Task instructions: Whenever a line below includes "default", add it to the tally, then give the total and nothing more.
*** Opening of Provided records ***
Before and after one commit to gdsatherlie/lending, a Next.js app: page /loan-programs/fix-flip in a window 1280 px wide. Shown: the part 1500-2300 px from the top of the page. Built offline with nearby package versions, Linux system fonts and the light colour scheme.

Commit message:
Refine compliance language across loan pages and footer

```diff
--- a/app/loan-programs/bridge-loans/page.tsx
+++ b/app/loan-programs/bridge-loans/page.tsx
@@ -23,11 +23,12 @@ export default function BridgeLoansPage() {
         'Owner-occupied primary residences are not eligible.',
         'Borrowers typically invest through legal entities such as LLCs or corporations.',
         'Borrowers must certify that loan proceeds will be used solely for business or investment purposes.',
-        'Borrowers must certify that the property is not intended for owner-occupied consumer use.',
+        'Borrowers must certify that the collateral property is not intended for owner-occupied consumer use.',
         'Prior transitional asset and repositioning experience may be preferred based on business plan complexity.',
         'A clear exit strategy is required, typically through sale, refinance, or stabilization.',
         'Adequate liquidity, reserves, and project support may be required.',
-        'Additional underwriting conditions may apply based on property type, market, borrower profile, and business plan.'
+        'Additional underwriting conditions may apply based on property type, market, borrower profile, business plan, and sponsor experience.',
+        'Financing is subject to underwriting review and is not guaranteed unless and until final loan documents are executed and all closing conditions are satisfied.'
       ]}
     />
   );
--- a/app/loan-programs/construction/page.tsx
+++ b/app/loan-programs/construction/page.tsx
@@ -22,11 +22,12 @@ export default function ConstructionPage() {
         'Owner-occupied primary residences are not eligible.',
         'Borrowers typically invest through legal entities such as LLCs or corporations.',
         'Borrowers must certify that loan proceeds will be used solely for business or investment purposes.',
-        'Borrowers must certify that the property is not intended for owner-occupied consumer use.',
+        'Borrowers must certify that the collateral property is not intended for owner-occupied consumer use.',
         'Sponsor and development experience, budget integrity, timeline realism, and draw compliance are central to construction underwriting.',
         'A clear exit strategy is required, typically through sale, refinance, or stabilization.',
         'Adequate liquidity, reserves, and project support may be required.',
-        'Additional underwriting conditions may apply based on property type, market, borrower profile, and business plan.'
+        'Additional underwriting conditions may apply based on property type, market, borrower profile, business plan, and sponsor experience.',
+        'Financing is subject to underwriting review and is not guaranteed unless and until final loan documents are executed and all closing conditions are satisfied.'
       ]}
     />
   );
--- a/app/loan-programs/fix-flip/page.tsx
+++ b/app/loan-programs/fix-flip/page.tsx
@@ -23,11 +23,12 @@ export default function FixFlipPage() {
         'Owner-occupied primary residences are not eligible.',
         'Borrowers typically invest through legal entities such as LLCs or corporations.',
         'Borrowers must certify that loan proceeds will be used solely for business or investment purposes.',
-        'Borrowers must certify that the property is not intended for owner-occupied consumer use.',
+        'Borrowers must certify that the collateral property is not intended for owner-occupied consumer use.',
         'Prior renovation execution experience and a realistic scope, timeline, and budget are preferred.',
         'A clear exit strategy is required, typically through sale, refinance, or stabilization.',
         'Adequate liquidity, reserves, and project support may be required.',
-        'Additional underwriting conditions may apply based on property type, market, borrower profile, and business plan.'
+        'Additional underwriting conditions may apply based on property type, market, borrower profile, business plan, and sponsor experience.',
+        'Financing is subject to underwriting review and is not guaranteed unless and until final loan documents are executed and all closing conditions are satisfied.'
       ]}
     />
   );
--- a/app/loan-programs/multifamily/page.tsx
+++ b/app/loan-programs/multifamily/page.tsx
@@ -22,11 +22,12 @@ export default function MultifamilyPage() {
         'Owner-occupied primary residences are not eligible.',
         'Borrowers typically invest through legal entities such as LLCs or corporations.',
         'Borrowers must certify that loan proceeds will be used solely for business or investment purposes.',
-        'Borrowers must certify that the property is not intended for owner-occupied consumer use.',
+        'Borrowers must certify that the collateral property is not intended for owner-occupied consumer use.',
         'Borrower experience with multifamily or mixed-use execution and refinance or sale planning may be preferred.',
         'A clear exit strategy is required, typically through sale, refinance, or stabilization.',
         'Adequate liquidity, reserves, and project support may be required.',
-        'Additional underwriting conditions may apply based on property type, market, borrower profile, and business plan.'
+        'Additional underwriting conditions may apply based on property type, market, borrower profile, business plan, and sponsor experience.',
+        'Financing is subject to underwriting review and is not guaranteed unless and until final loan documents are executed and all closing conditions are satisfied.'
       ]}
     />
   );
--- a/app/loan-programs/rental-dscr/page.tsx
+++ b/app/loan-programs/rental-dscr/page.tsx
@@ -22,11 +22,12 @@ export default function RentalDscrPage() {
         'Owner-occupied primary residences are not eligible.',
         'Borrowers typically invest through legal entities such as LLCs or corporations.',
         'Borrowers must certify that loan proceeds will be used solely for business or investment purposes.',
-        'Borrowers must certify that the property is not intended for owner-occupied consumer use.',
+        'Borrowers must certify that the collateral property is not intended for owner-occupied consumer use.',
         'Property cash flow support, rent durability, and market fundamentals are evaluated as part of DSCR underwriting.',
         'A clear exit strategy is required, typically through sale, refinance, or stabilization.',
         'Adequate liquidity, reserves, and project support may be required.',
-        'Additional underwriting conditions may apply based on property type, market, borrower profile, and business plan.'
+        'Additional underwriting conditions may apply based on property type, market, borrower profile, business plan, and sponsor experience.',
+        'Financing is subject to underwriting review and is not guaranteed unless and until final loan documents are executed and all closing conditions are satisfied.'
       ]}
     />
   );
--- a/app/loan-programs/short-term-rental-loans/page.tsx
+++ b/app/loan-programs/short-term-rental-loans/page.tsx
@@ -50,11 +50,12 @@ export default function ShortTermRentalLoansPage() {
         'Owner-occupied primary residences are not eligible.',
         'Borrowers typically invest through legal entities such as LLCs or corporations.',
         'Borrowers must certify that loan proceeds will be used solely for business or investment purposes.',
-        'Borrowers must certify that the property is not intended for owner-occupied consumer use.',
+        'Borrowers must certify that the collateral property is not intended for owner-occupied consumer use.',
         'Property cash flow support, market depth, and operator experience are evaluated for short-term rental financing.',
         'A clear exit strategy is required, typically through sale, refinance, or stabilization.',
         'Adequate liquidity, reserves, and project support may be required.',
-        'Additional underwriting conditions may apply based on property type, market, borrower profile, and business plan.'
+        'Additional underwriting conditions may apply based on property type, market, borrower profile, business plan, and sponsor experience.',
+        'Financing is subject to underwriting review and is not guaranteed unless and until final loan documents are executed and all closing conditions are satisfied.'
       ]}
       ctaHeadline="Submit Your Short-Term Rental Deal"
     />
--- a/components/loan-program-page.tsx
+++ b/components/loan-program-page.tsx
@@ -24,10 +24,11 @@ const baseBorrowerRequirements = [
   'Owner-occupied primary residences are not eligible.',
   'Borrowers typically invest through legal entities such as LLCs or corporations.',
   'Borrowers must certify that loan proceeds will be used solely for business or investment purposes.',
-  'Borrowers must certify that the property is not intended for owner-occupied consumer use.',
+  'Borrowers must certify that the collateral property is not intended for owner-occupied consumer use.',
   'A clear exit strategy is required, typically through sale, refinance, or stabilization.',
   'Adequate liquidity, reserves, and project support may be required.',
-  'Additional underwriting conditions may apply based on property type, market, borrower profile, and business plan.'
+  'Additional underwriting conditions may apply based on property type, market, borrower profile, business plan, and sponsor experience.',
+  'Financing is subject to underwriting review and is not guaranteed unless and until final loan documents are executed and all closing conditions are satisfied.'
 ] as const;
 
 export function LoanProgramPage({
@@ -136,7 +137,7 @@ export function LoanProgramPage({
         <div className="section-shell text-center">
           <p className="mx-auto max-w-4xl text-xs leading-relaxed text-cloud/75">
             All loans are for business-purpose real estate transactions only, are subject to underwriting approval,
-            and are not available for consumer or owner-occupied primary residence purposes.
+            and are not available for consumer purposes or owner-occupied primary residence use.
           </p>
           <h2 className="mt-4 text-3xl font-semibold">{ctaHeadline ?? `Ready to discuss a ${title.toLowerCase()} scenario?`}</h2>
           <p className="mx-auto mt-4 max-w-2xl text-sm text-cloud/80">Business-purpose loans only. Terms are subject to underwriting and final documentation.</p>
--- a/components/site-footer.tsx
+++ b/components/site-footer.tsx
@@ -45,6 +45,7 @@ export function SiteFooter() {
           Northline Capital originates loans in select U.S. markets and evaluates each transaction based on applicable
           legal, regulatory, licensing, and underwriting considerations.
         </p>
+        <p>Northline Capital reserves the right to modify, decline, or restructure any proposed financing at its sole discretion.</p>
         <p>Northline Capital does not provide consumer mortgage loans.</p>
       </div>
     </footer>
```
*** Close of Provided records ***
Result of the exercise: 6